Prominent artist Dale Chihuly has his traveling installation on display right now at the Dallas Arboretum. It is also a gorgeous time to visit the lush gardens of Big D, so last week I took a couple of days to visit there.
I chose to go on one of their advertised “Chihuly Nights”. Arriving at 6:00 p.m., we first wandered the gardens in daylight so I could ooh and aah at the hydrangeas, ferns, trial gardens, hanging baskets, ponds, waterfalls, lake, fountains, water walls (there’s a LOT of water here) and so much more. Funny, when I lived in the DFW area (my first 35 years), I had fantasies that Austin was much more lush, green and wet than north Texas. With the rolling hills and evergreen Live Oaks of the Hill Country, it has a character that north Texas is missing. I didn’t realize how different the climates really were.
One of the biggest things I miss here is the lack of wild thunderstorms that I grew up with; here I’ve rarely gotten to enjoy that electrical ozone-charged smell in the air following an adrenaline filled night of storming. North Texas is just enough farther north to be in Tornado Alley; I can remember a few times of the tornado sirens going off, but only once was the tornado close enough that I took animals and loved ones and rode out the storm in an interior bathroom.
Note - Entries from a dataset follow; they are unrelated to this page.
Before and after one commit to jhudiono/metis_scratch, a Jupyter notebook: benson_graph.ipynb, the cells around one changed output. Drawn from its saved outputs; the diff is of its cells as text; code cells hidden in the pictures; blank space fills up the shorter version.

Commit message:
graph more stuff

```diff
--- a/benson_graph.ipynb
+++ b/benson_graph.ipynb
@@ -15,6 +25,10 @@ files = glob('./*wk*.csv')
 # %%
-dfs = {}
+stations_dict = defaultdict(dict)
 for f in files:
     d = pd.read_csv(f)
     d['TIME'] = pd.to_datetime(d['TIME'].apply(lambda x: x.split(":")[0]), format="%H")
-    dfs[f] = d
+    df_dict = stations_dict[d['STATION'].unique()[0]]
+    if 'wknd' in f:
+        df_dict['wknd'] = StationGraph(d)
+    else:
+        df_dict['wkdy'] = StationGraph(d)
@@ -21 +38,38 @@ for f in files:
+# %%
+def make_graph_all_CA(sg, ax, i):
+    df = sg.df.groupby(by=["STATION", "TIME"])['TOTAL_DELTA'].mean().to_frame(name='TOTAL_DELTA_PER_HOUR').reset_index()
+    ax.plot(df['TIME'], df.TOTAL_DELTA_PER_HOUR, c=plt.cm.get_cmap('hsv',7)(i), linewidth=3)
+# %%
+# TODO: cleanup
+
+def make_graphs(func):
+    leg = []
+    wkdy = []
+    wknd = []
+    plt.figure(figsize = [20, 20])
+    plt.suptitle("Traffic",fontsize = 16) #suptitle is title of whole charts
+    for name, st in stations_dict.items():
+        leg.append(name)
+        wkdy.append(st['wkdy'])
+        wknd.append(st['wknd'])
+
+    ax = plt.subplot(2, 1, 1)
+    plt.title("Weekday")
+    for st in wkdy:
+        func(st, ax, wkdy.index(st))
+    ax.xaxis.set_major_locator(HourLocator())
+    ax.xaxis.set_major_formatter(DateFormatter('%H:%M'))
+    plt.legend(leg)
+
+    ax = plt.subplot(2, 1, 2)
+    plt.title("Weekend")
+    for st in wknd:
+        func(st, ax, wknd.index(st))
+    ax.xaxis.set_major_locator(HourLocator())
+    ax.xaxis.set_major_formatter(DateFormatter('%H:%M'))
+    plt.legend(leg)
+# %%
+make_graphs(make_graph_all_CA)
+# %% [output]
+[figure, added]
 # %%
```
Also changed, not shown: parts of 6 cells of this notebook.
As excited as I was to see the amazing Chihuly exhibit, I was equally as thrilled to get a taste of the type of gardens I grew up with. When I first started gardening in Austin 6 years ago, I naively imagined that I could have a similar lush, Southern garden. I spent a lot of money, time, blood, sweat and tears in that fruitless effort. Our soil, climate and rainfall patterns are just not conducive to “lush”.
It was also lovely to see the people strolling through the gardens into the night. In Dallas, you don’t wear khaki shorts and flipflops everywhere. Ladies were wearing hats, sundresses and strappy high-heel dressy sandals for the event. Men were in slacks or nice jeans. Of course, I’ve now succumbed to the Austin casual style of dress; combine our extra humidity, hotter nights and longer summers, and shorts and sandals have to be the standard.
Most of Chihuly’s works were nestled into beds of annuals, perennials, or water. There were a few that were so huge they signaled an entrance into a different area of the park. This tall yellow icicle tree was created specifically for the Dallas show. Chihuly creates one piece of custom glass sculpture unique to each different city of his tour.
The Dallas Arboretum is nestled next to White Rock Lake. There are many plantings and water features that take advantage of that expansive view, with even an infinity-edged pond at one point. Water abounds in this park, and each vignette has its own personality.
The Chihuly exhibit goes until the Fall. I may return again after the summer heat wanes a bit; I’d love to see the Arboretum in its Autumn cloak and get more plant combination ideas. It’s a season that needs more nurturing in my yard. Okay, we don’t really HAVE Fall here, so maybe that’s why I haven’t embraced fall annuals to spruce up the garden after the summer’s brutal spanking.
There are several planting ideas that I jotted down in my notes; the Arboretum is a privately-endowed, well-funded garden, and the plantings are in a grand abundance. I saw many combinations that I can use here on a smaller scale in my own garden.
At 66 acres, the park doesn’t feel huge. In fact, until I just now looked it up, I thought it was smaller than Zilker Gardens (30ish acres here, half the size!). In the nationally acclaimed Dallas arboretum, with much money pledged to it in private funds, all of the park is utilized with vignettes, water features, seating areas, concert amphitheaters, dining options, allees, bridges, natural and formal settings and everything in between. It’s a great place to go for ideas. The ease of movement throughout and small, intimate areas reduce the vastness to an easy scale. I wish we had a similar program for the upkeep of Zilker, something the Austin City Council apparently just nixed. Ladybird Johnson Wildflower Center is a great example of what a reasonably well funded Hill Country garden could look like, though I know it could use more infusions of cash for their programs.
Tickets are $2o for adults, which includes parking. It wasn’t overly crowded, though I did make it a point to attend before school has let out. You can bring your own picnic, which many people did. I loved seeing the well-dressed couples sitting on blankets with candle- lighting and bottles of wine.
The gardens do a fabulous job of showing off plants; I think I finally learned the lesson of taking one plant and planting swaths and swaths of it in a large group to make a statement. It made common begonias and impatiens become beautiful focal points with a lot to say. Just because they are common doesn’t mean they aren’t pretty; they just need to be used correctly.
It’s worth the trip to Dallas for an overnight vacation to witness this world-class exhibit. I hope you get to see it!